Read through the entries below and return each line with the word "Find".

Extracted entries START

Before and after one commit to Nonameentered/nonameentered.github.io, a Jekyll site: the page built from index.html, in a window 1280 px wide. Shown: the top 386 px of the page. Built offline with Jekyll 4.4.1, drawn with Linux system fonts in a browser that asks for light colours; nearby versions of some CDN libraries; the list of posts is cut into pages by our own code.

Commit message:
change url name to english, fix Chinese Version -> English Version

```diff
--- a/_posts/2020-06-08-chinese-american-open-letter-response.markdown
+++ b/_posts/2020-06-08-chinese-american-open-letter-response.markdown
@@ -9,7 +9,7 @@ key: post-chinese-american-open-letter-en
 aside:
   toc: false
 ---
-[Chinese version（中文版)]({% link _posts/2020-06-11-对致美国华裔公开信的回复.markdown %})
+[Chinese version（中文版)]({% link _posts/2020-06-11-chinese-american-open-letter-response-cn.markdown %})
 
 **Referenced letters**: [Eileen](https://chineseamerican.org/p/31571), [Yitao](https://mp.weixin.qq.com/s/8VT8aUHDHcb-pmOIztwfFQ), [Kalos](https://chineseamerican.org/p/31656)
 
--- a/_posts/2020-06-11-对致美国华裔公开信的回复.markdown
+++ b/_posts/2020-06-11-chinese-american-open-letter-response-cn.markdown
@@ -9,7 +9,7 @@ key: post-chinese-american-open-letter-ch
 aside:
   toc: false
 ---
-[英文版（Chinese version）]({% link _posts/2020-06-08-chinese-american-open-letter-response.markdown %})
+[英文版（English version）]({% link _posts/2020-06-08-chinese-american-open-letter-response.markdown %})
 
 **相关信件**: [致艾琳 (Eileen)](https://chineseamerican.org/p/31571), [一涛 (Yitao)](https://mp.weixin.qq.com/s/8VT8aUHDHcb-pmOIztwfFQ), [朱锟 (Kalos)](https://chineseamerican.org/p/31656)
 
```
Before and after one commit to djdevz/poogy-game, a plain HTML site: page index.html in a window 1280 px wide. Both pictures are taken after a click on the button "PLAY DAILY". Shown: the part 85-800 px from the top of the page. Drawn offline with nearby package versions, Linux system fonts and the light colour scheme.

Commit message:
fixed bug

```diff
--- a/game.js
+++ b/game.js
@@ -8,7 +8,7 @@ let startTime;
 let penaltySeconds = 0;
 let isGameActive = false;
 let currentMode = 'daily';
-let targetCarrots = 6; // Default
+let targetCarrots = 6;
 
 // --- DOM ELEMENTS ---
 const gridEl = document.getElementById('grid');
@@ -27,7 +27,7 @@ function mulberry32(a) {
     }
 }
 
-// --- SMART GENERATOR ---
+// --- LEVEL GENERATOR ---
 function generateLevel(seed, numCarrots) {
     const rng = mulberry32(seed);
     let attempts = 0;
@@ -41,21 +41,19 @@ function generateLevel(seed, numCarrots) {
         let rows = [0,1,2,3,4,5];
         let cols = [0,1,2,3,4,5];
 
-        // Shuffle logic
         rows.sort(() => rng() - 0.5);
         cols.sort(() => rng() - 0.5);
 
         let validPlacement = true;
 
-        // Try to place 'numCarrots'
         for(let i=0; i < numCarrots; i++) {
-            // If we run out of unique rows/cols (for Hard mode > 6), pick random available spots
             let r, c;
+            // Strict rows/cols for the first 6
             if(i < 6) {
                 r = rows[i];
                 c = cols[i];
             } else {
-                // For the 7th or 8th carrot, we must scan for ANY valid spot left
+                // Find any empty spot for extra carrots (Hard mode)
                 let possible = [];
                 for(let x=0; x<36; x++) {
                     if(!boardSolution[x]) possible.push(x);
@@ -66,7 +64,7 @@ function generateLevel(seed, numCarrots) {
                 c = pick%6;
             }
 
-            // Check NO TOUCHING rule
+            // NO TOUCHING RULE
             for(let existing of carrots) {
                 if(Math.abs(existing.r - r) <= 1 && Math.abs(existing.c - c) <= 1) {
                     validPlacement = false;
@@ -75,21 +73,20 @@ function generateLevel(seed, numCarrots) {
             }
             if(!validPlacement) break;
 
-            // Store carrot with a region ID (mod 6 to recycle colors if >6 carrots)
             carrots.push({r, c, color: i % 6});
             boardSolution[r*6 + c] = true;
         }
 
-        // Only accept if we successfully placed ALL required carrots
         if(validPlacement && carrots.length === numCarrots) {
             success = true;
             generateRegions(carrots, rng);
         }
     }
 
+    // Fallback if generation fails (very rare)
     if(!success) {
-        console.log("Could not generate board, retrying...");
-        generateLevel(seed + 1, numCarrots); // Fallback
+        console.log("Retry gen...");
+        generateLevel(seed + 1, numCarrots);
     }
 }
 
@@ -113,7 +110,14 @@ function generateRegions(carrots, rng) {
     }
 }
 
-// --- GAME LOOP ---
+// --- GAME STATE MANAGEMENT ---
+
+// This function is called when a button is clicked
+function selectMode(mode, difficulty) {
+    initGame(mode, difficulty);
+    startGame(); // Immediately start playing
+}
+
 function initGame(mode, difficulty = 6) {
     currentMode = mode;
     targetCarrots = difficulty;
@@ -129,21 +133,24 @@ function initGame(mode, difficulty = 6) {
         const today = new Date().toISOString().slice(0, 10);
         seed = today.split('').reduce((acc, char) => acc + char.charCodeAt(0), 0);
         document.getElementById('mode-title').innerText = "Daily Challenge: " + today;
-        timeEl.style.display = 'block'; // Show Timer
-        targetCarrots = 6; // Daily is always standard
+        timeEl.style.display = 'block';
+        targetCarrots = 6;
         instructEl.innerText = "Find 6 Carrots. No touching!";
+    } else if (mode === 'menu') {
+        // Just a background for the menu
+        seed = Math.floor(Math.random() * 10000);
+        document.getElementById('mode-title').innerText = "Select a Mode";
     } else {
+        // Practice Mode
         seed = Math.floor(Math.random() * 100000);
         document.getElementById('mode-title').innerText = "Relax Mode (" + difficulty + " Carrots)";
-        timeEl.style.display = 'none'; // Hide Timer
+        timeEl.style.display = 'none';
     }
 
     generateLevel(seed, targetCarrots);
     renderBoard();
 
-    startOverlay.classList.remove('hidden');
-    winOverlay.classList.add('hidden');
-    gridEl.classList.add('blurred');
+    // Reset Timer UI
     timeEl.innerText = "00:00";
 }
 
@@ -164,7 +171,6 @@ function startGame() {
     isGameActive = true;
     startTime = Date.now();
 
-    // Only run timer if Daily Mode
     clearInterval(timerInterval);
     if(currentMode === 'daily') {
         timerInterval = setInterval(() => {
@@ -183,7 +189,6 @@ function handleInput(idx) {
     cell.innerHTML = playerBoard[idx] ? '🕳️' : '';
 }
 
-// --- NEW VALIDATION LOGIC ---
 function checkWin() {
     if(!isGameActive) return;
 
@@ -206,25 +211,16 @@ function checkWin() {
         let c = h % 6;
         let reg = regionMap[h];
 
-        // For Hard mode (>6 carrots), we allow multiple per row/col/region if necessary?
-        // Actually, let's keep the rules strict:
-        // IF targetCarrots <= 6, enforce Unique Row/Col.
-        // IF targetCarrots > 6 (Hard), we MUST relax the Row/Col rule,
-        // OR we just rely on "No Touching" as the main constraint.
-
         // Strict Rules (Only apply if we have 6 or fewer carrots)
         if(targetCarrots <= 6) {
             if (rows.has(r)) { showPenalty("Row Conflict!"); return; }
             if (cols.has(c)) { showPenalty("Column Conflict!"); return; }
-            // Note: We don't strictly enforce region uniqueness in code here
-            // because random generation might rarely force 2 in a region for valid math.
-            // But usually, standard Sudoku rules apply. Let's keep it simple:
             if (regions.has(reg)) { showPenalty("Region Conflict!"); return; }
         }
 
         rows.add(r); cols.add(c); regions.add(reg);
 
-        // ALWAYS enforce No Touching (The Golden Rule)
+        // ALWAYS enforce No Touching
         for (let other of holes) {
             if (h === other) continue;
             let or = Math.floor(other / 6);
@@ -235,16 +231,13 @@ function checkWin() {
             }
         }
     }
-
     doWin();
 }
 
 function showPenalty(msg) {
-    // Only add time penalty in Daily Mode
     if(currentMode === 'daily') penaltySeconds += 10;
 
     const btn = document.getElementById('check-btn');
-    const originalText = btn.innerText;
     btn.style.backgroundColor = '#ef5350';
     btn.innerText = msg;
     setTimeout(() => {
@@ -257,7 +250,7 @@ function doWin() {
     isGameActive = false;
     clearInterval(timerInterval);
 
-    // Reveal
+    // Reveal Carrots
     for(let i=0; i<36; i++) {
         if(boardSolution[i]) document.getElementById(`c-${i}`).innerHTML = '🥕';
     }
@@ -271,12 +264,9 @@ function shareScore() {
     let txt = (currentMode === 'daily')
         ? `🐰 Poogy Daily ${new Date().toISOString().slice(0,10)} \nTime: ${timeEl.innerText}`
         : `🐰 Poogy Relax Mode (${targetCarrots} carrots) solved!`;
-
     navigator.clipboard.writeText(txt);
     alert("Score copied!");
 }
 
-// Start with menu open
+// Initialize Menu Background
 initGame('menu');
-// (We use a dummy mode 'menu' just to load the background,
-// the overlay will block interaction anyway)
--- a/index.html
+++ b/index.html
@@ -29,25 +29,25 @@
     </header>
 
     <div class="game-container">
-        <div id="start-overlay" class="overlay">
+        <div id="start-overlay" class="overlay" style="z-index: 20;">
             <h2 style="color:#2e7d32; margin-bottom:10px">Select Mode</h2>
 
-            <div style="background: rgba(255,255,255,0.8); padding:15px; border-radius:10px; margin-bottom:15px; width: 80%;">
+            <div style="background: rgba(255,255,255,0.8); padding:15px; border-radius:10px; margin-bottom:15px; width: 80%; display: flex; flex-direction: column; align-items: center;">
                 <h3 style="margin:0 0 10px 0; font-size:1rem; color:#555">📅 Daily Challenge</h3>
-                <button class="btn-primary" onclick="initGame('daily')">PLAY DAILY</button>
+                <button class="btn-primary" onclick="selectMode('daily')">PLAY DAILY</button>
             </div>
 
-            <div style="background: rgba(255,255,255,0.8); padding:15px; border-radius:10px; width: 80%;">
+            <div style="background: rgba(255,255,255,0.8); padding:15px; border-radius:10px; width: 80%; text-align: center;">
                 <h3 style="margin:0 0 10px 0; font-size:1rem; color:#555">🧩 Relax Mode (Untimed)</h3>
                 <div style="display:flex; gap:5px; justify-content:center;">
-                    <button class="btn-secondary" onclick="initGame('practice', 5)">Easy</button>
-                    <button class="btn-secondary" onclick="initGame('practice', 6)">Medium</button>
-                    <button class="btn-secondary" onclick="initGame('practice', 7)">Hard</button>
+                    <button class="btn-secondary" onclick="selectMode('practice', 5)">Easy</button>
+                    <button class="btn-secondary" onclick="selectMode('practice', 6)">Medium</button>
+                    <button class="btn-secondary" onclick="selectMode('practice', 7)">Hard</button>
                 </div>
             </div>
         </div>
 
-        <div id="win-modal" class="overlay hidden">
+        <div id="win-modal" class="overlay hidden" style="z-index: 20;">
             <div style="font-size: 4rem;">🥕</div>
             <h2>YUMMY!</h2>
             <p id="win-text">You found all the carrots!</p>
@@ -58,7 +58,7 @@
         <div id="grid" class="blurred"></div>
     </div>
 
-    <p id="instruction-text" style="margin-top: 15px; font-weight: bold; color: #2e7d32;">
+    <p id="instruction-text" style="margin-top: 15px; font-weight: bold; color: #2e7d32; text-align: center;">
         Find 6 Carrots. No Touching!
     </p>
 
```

Extracted entries END

** Expected output **
+                // Find any empty spot for extra carrots (Hard mode)
         instructEl.innerText = "Find 6 Carrots. No touching!";
         Find 6 Carrots. No Touching!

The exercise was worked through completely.